While I can’t pretend to know the intricate differences between a jpg and a png, I’ve got an appreciation of the science and mathematics that goes into imaging technology. Every so often a strange new development from MIT’s media lab crosses my radar, as happened a couple weeks ago with Bokode, a barcode hidden and read in out-of-focus areas of a picture which could allow something like physical hyperlinking of data on a webpage to physical objects through photographs made of the image or Nintendo Wii-like interactivity in the classroom or in public areas. Weird stuff with much cool science behind the scenes.

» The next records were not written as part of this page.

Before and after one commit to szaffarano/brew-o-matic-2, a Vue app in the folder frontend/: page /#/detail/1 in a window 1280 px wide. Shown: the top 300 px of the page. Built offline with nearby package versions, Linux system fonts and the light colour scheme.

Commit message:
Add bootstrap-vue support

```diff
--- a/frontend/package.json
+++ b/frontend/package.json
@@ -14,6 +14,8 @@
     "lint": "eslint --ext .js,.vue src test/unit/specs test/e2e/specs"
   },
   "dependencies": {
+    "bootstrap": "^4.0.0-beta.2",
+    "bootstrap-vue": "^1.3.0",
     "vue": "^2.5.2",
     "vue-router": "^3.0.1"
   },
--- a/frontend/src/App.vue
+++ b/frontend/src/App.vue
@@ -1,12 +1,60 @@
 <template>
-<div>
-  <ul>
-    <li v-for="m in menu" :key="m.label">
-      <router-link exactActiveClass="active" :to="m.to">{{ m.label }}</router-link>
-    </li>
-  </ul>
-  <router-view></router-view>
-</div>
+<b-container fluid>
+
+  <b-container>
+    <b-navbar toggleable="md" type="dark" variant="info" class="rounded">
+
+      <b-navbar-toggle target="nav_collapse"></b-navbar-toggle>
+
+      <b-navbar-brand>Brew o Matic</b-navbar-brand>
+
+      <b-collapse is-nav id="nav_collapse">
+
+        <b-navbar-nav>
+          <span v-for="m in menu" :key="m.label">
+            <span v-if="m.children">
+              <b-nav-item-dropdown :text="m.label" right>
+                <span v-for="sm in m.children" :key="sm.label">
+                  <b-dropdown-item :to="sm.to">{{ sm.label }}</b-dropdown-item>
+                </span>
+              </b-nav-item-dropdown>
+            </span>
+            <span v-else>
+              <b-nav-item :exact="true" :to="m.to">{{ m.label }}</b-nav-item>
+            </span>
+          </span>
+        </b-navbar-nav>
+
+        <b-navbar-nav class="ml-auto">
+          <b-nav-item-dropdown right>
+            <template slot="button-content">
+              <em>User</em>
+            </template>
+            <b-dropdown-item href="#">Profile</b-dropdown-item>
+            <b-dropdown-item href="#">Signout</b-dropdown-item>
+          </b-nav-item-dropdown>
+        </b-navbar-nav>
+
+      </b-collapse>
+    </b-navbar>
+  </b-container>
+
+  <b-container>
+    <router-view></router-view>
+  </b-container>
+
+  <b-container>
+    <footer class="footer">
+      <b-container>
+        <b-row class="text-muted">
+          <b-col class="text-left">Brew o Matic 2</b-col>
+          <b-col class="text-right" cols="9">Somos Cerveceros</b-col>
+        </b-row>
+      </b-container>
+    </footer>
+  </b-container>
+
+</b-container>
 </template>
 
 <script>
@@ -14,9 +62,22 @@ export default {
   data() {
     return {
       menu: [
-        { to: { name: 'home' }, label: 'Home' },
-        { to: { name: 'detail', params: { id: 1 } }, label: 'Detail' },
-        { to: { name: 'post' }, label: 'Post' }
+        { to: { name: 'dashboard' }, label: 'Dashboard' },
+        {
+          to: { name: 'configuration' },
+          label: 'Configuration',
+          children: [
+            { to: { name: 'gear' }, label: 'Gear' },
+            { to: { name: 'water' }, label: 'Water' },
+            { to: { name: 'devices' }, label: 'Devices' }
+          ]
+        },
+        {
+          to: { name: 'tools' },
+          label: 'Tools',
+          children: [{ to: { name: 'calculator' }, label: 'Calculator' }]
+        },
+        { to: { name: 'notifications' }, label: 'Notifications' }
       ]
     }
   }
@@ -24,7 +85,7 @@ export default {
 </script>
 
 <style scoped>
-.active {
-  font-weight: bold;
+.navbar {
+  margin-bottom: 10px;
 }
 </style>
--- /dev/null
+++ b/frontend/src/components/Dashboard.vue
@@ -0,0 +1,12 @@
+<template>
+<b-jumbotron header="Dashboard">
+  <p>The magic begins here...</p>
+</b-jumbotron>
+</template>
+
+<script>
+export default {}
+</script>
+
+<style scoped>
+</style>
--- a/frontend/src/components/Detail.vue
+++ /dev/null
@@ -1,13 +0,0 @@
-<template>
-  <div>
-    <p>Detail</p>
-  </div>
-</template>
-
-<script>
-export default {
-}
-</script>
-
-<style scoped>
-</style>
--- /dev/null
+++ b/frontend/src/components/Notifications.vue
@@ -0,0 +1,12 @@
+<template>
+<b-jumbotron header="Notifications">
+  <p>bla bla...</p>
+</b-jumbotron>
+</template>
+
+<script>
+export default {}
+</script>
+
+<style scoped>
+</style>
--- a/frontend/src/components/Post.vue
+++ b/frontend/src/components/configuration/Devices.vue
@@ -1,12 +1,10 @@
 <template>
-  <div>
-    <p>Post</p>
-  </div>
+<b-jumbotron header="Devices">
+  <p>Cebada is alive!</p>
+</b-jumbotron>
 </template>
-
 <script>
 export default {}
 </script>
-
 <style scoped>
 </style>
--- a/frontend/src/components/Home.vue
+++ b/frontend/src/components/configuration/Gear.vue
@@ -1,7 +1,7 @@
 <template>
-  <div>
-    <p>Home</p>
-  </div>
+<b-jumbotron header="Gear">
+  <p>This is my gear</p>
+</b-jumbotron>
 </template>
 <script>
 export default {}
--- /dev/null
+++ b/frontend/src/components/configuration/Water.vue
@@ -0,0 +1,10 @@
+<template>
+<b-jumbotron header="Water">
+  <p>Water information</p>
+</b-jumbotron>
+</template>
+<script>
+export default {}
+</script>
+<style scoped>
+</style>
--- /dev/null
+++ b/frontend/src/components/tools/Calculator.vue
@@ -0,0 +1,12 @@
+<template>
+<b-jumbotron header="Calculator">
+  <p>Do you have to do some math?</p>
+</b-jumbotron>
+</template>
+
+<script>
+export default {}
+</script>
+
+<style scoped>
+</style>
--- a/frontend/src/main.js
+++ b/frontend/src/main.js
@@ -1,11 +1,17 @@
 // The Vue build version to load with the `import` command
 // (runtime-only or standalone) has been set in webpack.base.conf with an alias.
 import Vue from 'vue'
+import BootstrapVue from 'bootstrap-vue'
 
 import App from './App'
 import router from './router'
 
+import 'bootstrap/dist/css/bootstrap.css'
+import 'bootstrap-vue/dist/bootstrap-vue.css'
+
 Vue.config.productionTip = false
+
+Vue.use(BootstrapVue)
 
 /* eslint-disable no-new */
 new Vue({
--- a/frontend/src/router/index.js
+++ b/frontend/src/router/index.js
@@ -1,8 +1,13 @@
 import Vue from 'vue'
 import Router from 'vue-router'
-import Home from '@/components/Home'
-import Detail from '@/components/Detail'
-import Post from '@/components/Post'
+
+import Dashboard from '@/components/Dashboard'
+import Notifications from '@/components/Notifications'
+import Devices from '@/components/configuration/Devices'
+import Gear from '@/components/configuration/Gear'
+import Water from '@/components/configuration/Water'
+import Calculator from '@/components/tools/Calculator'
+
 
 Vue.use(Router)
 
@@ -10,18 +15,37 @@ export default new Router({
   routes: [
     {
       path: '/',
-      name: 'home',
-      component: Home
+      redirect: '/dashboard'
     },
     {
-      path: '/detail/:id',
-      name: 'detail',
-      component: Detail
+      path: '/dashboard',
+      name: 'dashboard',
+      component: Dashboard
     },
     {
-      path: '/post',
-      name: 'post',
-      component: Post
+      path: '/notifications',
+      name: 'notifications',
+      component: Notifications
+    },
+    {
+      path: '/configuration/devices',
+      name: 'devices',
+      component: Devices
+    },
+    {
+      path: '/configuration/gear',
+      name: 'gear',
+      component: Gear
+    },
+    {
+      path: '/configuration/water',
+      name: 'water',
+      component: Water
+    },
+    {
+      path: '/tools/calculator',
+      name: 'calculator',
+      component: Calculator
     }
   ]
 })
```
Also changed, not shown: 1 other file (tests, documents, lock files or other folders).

Photosketch, which has since been renamed, is just one such weird academic research project which could radically change the way we interact with photos or, um, decorate our myspace pages. It’s got to be seen to be believed; the video‘s at the top of the post. Basically, you make a couple line drawings with labels, and the software automatically grabs images from the internet and relatively seamlessly creates a new image with all of the specified elements. Sounds crazy. Is crazy.
Here’s a layman’s explanation, but really you should just watch the video. There’s some talk that the whole thing’s a hoax, but the paper announcing the demo came from a couple of researchers associated with related image research and Photosketch was presented at a respected graphics technology symposium. The source code was purportedly available at some point, but it’s disappeared since I first read accounts of the technology. I was hoping to illustrate the post with a picture of me photographing a unicorn in a coral reef while a UFO flew by….
Heather Morton has a roundup of perspectives on the tool.
(first spotted on waxy.org)
I’m always interested in how photography gets used outside of photography circles. Sarah Williams’ and Minna Ninova’s maps of cultural “buzz,” based on geo-tagged photos in the Getty archive, scratch that itch well. Using Elizabeth Currid’s and Sarah Williams’ research data culled from thousands of photos, the maps show heatmaps of what might be considered culturally significant locales. Of course, high-profile media events (the Oscars, for instance) throw some skew into the data, making it difficult for still important but less publicized events to show on the map, but they work as a great illustration of the places where mainstream America casts its gaze. If the accuracy of the data could be controlled for, I’m sure a similarly-created map using flickr’s huge data set would be very interesting. The research paper, “The Geography of Buzz: Art, Culture and the Social Milieu in Los Angeles and New York,” is also available.
(via Lens Culture)